Here's a slide share of Hermans' PhD work, which she applied in the building of her startup, Infotron. 

Felienne – who has been experimenting with computer technology since she was eight – developed software that analyses spreadsheets and then, most importantly, visualises the dependencies within those spreadsheets.  In essence, the software (which is built on the Microsoft stack) makes hard-to-find errors visible and easier for enterprises to then address.

The response to her idea was immediate.  “As part of my PhD, I created a prototype for Rabobank and they loved it so much they said they wanted to buy it, as soon as possible!  So, I talked to my supervising professor, who has himself been an entrepreneur and could see the business potential.  We decided to create a company, together with another professor at the university, with myself as the majority shareholder.  The university doesn’t have the software rights, but the agreement is that we will fund an additional PhD research student, again focused on spreadsheet development.”

Since then, Infotron has gone from strength to strength, attracting some of the biggest brand names in Europe and earning Felienne around 100,000 Euros in just two years: not bad for a student!  “It has sometimes been a struggle juggling my PhD workload with growing a business, but I just finished my PHD, four months ahead of schedule.  So, it’s possible.”

Felienne attributes some of Infotron’s early success to the support received from Microsoft.  “The local team has been very supportive.  We are part of BizSpark, so we benefit from free access to technology, but Microsoft has also given us technical and business advice, helped with market visibility and making useful connections.  For instance, we were named as one of the top ten BizSpark companies in the Netherlands and invited to events, including ‘speed-dating’ with potential customers.  That one event led to current discussions with a major pharmaceutical company, which has become our biggest client.”
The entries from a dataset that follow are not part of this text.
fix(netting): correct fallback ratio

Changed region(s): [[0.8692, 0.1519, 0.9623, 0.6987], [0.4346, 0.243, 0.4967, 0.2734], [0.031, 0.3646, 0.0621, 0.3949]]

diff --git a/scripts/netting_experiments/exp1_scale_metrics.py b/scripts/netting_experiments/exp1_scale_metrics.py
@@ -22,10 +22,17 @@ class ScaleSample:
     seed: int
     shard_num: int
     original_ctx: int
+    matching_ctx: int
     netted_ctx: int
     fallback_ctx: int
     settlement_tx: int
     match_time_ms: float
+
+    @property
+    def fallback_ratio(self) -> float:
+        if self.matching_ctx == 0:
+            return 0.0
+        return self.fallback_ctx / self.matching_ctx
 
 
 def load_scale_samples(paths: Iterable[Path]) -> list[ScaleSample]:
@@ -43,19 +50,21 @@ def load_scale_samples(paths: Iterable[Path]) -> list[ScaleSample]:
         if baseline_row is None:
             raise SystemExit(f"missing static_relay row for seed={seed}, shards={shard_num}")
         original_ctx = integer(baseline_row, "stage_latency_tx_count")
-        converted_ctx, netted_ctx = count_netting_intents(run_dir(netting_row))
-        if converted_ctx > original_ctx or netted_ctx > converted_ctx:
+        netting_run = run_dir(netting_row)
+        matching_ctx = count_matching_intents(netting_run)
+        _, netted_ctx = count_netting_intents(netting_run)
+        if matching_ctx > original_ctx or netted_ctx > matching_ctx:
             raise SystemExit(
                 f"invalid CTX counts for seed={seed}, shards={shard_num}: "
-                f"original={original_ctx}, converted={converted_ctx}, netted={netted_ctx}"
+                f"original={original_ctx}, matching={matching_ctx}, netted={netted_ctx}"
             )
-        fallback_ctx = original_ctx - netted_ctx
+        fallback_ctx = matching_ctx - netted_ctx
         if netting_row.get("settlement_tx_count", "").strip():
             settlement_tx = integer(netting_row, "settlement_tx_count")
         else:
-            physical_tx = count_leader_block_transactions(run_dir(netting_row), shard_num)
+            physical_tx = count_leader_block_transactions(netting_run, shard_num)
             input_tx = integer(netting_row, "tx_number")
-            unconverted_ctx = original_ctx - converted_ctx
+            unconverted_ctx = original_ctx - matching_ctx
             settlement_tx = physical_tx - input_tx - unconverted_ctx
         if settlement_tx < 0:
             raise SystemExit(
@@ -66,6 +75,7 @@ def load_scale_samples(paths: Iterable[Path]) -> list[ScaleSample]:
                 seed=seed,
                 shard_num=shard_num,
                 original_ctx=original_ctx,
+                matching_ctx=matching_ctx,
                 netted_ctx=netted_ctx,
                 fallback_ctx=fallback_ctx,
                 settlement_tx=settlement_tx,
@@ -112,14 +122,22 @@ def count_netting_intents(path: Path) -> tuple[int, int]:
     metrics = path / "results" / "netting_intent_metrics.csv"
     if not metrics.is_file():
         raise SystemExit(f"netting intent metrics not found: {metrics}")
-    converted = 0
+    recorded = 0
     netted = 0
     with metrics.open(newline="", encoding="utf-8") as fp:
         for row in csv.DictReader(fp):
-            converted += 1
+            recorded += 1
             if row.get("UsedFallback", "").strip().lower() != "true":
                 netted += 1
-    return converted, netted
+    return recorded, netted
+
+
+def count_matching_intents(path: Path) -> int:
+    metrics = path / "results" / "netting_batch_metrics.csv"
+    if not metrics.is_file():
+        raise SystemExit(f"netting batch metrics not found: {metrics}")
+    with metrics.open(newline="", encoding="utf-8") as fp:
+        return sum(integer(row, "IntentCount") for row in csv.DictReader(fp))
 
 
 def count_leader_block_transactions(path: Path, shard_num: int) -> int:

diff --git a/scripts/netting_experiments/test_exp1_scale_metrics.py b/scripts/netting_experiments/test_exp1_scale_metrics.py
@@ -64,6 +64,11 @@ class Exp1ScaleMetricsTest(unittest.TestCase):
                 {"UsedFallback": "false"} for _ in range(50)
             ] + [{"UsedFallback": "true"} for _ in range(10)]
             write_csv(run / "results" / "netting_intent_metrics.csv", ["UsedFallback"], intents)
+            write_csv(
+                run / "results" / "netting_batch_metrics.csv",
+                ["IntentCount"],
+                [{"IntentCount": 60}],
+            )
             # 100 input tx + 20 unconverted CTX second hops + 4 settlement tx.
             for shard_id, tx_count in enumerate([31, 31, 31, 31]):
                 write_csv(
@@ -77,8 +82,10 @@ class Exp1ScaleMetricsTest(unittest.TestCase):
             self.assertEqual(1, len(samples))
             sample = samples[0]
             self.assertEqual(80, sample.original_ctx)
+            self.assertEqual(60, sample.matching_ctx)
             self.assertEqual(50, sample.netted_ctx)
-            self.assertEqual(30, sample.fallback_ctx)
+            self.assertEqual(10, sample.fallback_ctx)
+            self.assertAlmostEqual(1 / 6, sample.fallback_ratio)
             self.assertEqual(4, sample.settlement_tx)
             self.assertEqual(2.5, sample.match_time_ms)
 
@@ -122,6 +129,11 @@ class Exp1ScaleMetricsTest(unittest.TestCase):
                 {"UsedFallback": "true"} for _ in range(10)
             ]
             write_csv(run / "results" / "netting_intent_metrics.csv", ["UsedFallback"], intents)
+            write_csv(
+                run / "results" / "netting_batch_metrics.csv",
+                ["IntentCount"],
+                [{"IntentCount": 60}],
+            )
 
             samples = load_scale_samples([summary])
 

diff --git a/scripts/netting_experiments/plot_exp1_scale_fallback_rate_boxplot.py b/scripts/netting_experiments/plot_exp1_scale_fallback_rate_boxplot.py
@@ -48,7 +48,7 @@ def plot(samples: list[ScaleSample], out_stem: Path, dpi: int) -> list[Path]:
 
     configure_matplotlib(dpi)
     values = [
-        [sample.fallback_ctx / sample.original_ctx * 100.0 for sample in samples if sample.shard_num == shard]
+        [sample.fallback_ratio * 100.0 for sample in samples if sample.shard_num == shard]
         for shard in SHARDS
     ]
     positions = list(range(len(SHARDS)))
So what’s next for Infotron? The company is about to appoint a CEO, someone with many years’ experience and who Felienne feels will have the expertise to work with increasingly high-profile customers. Felienne has decided that while she has enjoyed the past two years, her heart lies with research, so she is about to become assistant professor for her department at Delft University. She is also passionate about helping other females explore the potential that science and technology has to offer.

So what’s next for Infotron?  The company is about to appoint a CEO, someone with many years’ experience and who Felienne feels will have the expertise to work with an increasingly high-profile customers.  Felienne has decided that while she has enjoyed the past two years, her heart lies with research, so she is about to become assistant professor for her department at Delft University.  She is also passionate about helping other females explore the potential that science and technology has to offer.